So in Germany, you are actually better off with 230V/32A (IEC 60309 3 Pin Blau 32A/Einphasig) giving you 7,36 instead of only 6,4kW. And you don't need a dual charger for that.

The only way to benefit from a dual charger would be if you get either from Tesla a HPC (not available for Germany and I doubt it ever will be because it would have to be very different from the US one with our "Drehstrom" input) or from a vendor like Mennekes a home charger and Type2, 400V 3p+N+PE PP + CP cable that is stationary.

As long as Tesla doesn't offer a 32A / 3 phase mobile connector, on the road 400V/32A outlets just won't give you more than 6,4kW. You can only charge at 12,8kW if a charging station has a build in Type2 plug terminated cable.

That is not what you expect from a 100k€ car with supposedly 22kW dual chargers on board. I hope Tesla learns more about power supply in Germany soon and this stupid issue goes away before my MS is delivered in December.

stealth_mode | July 17, 2013

I am disappointed too!!
I think they should supply a mobile EVSE (Mode 3 20kW, 3pNPPCP 400V@32A) so you could charge off every red CEE 32A-Outlet, so your dual charger is worth it's money.
Otherwise we will have to plunge some 1000-1500EUR for this kind of EVSE.

RZippel | July 17, 2013

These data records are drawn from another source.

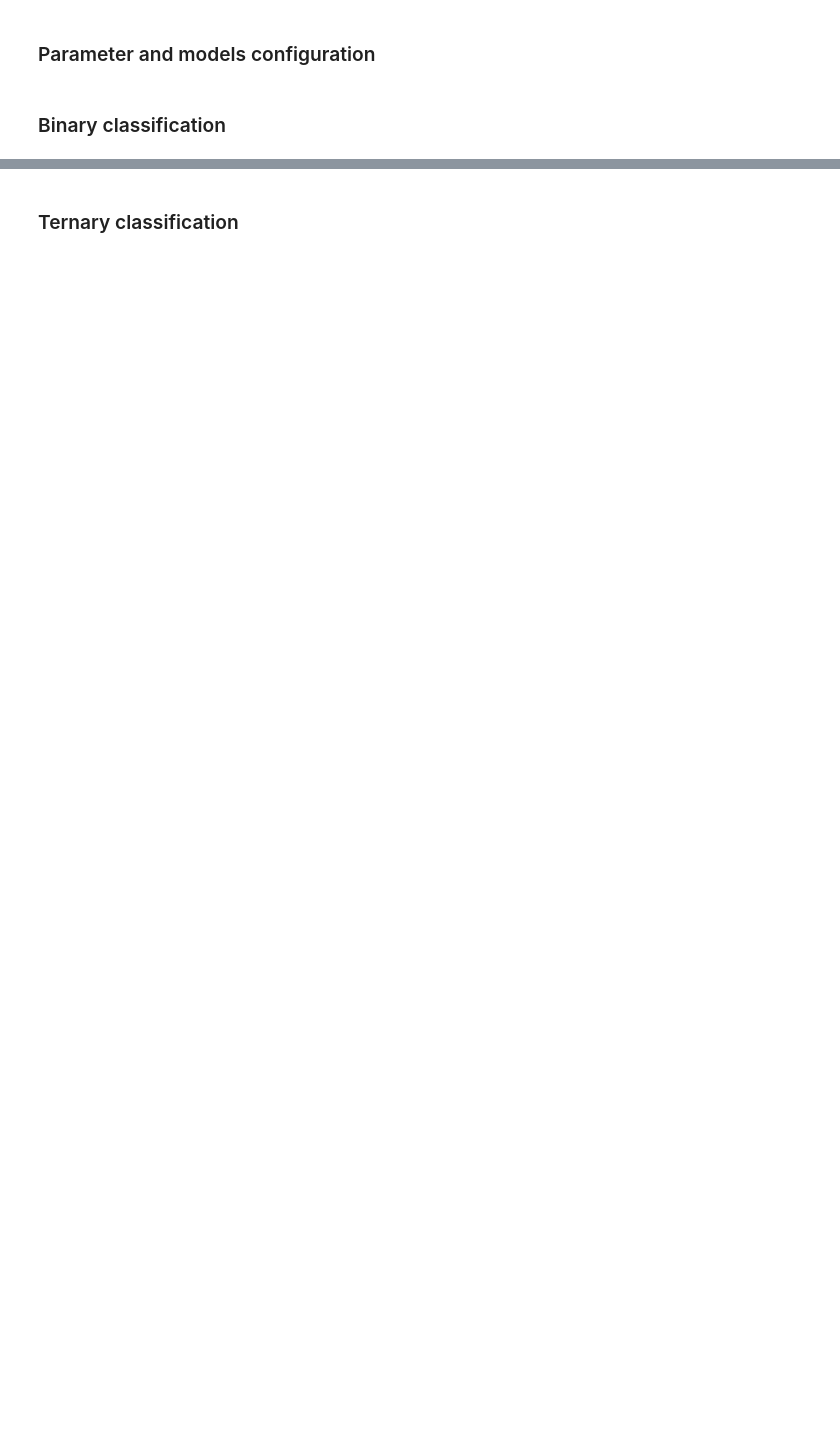
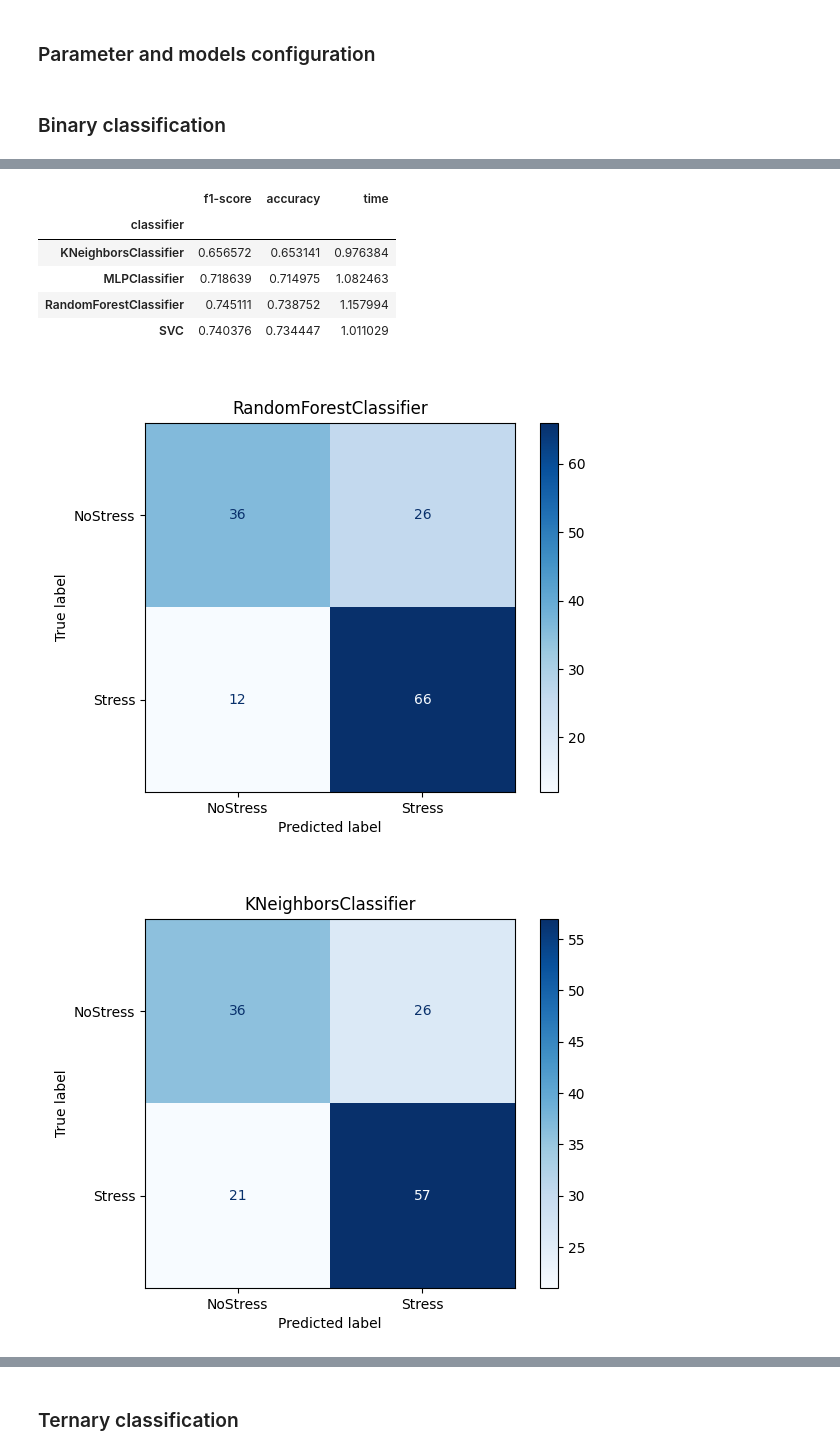
Before and after one commit to sergiodl-ubi/stressID, a Jupyter notebook: Classification/classification_physio.ipynb, the cells around one changed output, grey strips where cells are left out. Saved outputs shown, nothing was run; the diff lists cells and outputs as text; code cells hidden in the pictures; blank space fills up the shorter version.

```diff
--- a/Classification/classification_physio.ipynb
+++ b/Classification/classification_physio.ipynb
@@ -37,7 +37,7 @@ from sklearn.preprocessing import StandardScaler
 
 from sklearn.utils import shuffle
 
-from make_classification import *
+from make_classification import avg_res, make_nclassif_random_splits
 
 BASE_PATH = "../../stressid-dataset"
 LABELS_SEPARATOR = ","
@@ -50,6 +50,8 @@ RESULTS_DIRECTORY = "results"
 BIN_LABELS = ["NoStress", "Stress"]
 TER_LABELS = ["Relaxed", "Stress", "RealStress"]
 QAD_LABELS = ["Relaxed", "Stress", "RealStress", "Amused"]
+ONNX_OPSET = 21
+DEBUG = True
 # %%
 def make_results_filename(classification: str, splits: int, feature_selection: str | None, test_size: float, state_int: int) -> str:
     now = datetime.now()
@@ -106,4 +147,7 @@ The dimensionality of the features matrix can be reduced using PCA or Feature se
 We use handcrafted features.
 # %%
 X = pd.read_csv(f"{BASE_PATH}/{FEATURES_FILENAME}", sep=FEATURES_SEPARATOR, header=0, index_col=0)
-X
+display(X)
+for col in X.columns:
+    X[col] = X[col].astype(np.float32)
+display(X)
@@ -117,12 +188,13 @@ x = X.loc[idx]
 # %%
 params = {
     "state_int": 21,
-    "feature_selector": None, ###  'PCA', 'RFE', 'L1' or None
-    "test_size": 0.2,
-    "n_splits": 10,
+    "feature_selector": None,  ###  None, 'L1', 'PCA', or 'RFE' (ordered by speed)
+    "test_size": 0.2,  # Paper value: 0.2
+    "n_splits": 10,  # Paper value: 10
     "save_results": False,
     "show_averages": True,
-    "show_confusion_matrices": False,
+    "show_confusion_matrices": True,
+    "save_models": True,
 }
 
 list_classif = [RandomForestClassifier(max_depth=5, random_state=params['state_int']),
@@ -138,7 +210,7 @@ params['classes'] = BIN_LABELS
 y = labels['binary-stress']
 show_label_stats(params['classes'], y)
 
-res, conf = make_nclassif_random_splits(x, y,
+res, conf, models = make_nclassif_random_splits(x, y,
                     n_splits = params['n_splits'],
                     feature_selector = params['feature_selector'],
                     list_classifiers = list_classif,
@@ -146,3 +218,6 @@ res, conf = make_nclassif_random_splits(x, y,
                     test_size = params['test_size'],
                     )
 output(res, conf, list_classif, params)
+if params['save_models']:
+    save_models(models, x, params)
+# %% [output]
@@ -148,0 +237,8 @@ output(res, conf, list_classif, params)
+|  | f1-score | accuracy | time |
+| classifier |  |  |  |
+| KNeighborsClassifier | 0.656572 | 0.653141 | 0.976384 |
+| MLPClassifier | 0.718639 | 0.714975 | 1.082463 |
+| RandomForestClassifier | 0.745111 | 0.738752 | 1.157994 |
+| SVC | 0.740376 | 0.734447 | 1.011029 |
+[figure, added]
+[figure, added]
```
Also changed, not shown: parts of 5 cells of this notebook, 1 other file.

I could not agree more. And start to think if it is worth finding out what other than a CEE Plug, a Type2 Plug and a cable is required to make that work (the stuff in the little plastic box of the mobile connector). This seems to be a problem well known to the Roadster community with some "home brew" solutions around.

RZippel | July 17, 2013

Of course that is what you should NOT HAVE TO DO OR EVEN THINK ABOUT Tesla, please! I want to use whatever juice is around.

jkirkebo | July 17, 2013

The math is wrong. 16A 400V three-phase will give you 11kW, not 6.4kW. So with a 32A-16A adapter you'll get 11kW on these charging points.

Can you find many 32A 400V outlets in the wild? Here they are few and far between. The future for public charging points are the Type 2 socket anyway.

You can always buy a 22kW EVSE and put a 32A plug on it to bring along. And someone will probably make a portable one. Check out OpenEVSE, you can do it yourself...

merijn | July 17, 2013

Most public EV charging stations in Europe have Mennekes type 2 sockets. At the moment I think most are 11 kW and some are 22 kW. So if you have a dual charger and buy a separate type 2 charging cable (with a male and a female plug) you can take advantage of all 11 and 22 kW public charging stations.
You only use the Universal Mobile Connector for plugging in to normal household sockets or industrial 'Drehstrom' / 3 phase sockets (blue or red).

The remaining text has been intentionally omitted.